Tens of millions paid out to customers after bank crackdown
Banks paid more than £160m in compensation to customers last year after a crackdown by the financial regulator.
Barclays was the worst offender in a year in which compensation was nearly treble the £62m in 2010, according to research by law firm Freshfields reported in the Financial Times.
The bank was ordered to shell out £59m to retail customers and was fined £7.7m for failings in the way it sold funds labelled "cautious" and "balanced".
The Financial Services Authority (FSA) crackdown also saw HSBC receive a record retail fine of £10.5m for mis-selling investment bonds to elderly customers.
Large financial groups paid £55.7m in fines during the year, down from £79m in FSA fines the previous year. Banks were ordered to pay at least £1m in compensation in at least five cases.
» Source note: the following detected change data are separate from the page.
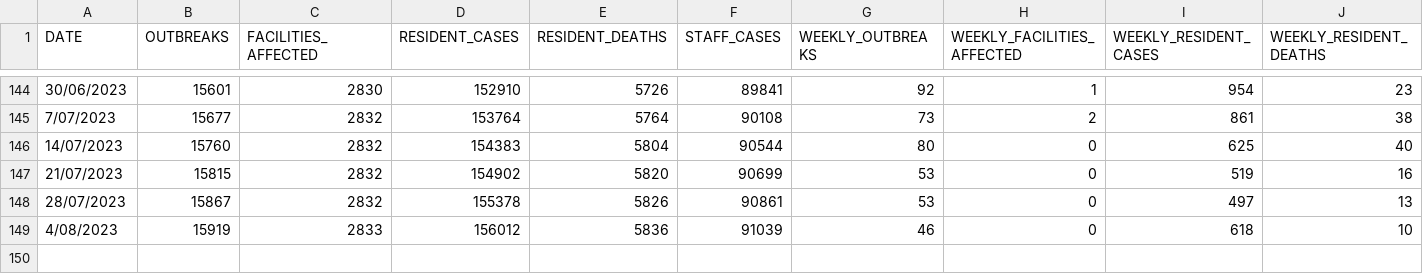
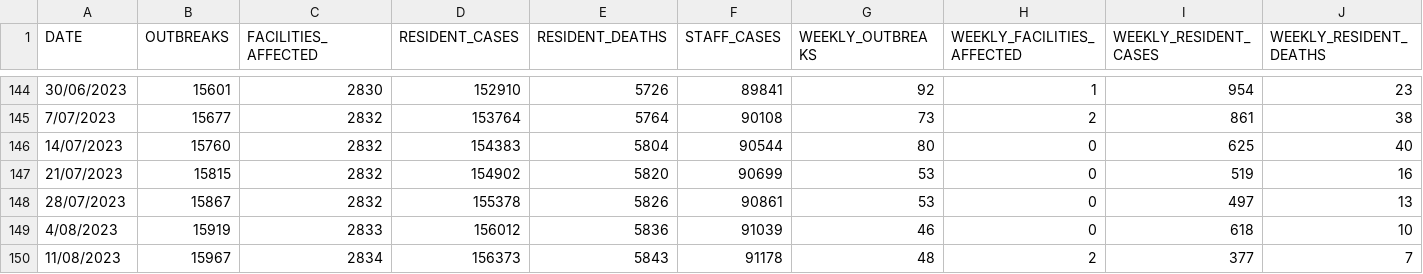
Before and after one commit to dbRaevn/covid19, a CSV file: pandemic/AUS_AgedCare.csv, drawn as a sheet; only a part is shown, gaps mark what is left out; rows hold the shown columns only; the diff names each change by its address in the sheet, - before the commit and + after, or states it on an @@ line.

Commit message:
Update AUS_AgedCare.csv

```diff
--- a/pandemic/AUS_AgedCare.csv
+++ b/pandemic/AUS_AgedCare.csv
+row 150: 11/08/2023 | 15967 | 2834 | 156373 | 5843 | 91178 | 48 | 2 | 377 | 7
```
The FSA's Tracey McDermott told the newspaper: "We have had some significant retail fines against big firms that should know better. The big players have the potential to damage larger swathes of the community than the small firms."
When penalties against individual salesmen were included, the FSA handed out just over £66m in fines last year.
This was the second highest total in its history behind 2010's £89m.
Some of the largest penalties came from a crackdown on wealth management firms and companies that didn't segregate client assets from company money.